Excerpts from a dataset
╭──

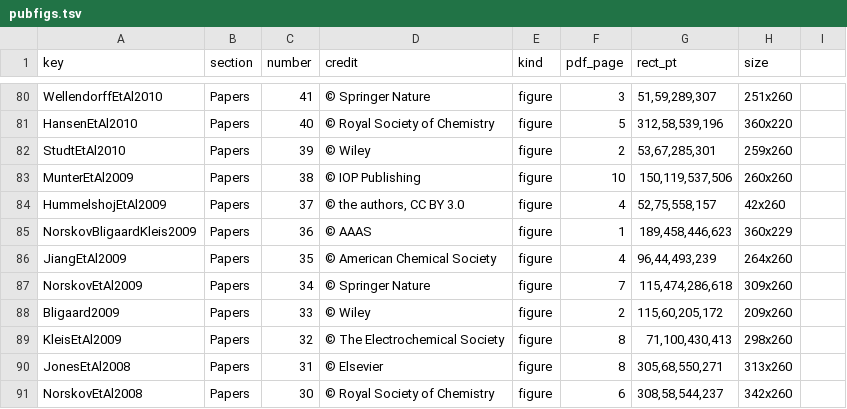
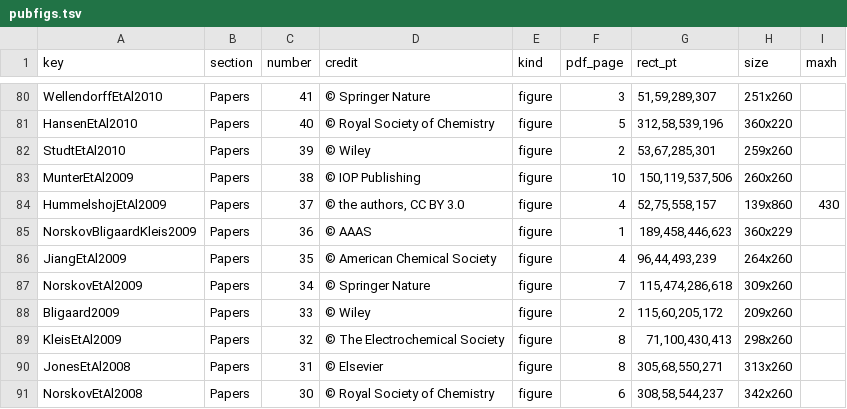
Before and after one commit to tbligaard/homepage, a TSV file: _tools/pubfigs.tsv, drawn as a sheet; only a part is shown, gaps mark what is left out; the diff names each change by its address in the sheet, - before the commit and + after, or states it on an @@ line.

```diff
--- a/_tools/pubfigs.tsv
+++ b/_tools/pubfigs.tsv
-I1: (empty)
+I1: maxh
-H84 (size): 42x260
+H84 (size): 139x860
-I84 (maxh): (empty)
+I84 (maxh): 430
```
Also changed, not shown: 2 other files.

╰──

* **Assignment**
Copy out every line from the data above that has "shown" in it.

* **Written reply**
Before and after one commit to tbligaard/homepage, a TSV file: _tools/pubfigs.tsv, drawn as a sheet; only a part is shown, gaps mark what is left out; the diff names each change by its address in the sheet, - before the commit and + after, or states it on an @@ line.
Also changed, not shown: 2 other files.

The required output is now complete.